== GIVEN DATA
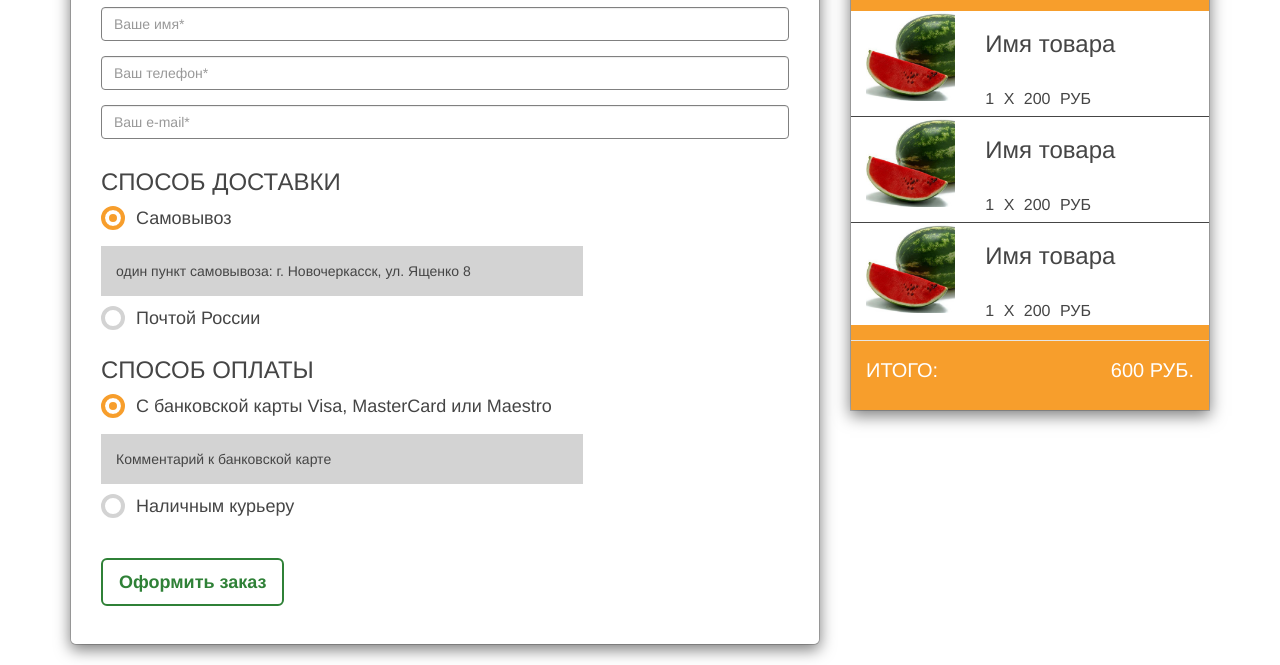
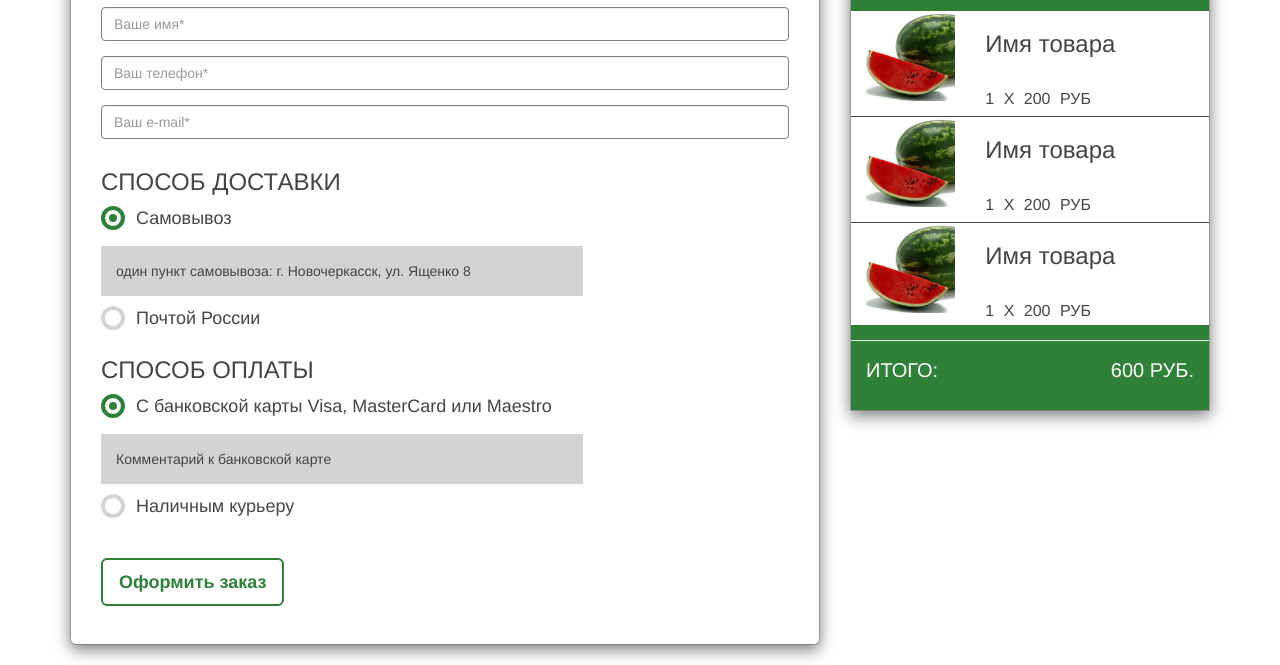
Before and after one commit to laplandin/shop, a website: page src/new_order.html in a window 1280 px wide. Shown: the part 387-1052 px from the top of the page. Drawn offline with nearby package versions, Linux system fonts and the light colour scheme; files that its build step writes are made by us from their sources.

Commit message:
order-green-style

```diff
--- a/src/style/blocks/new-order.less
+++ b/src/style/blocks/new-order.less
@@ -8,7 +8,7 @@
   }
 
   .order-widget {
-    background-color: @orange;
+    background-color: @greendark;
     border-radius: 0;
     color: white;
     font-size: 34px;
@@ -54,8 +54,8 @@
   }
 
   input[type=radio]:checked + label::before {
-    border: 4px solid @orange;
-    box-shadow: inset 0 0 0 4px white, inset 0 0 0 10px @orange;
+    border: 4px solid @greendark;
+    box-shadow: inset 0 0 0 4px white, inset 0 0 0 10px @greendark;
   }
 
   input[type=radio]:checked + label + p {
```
====
Pull out the lines above in which the word "inset" appears.

-    box-shadow: inset 0 0 0 4px white, inset 0 0 0 10px @orange;
+    box-shadow: inset 0 0 0 4px white, inset 0 0 0 10px @greendark;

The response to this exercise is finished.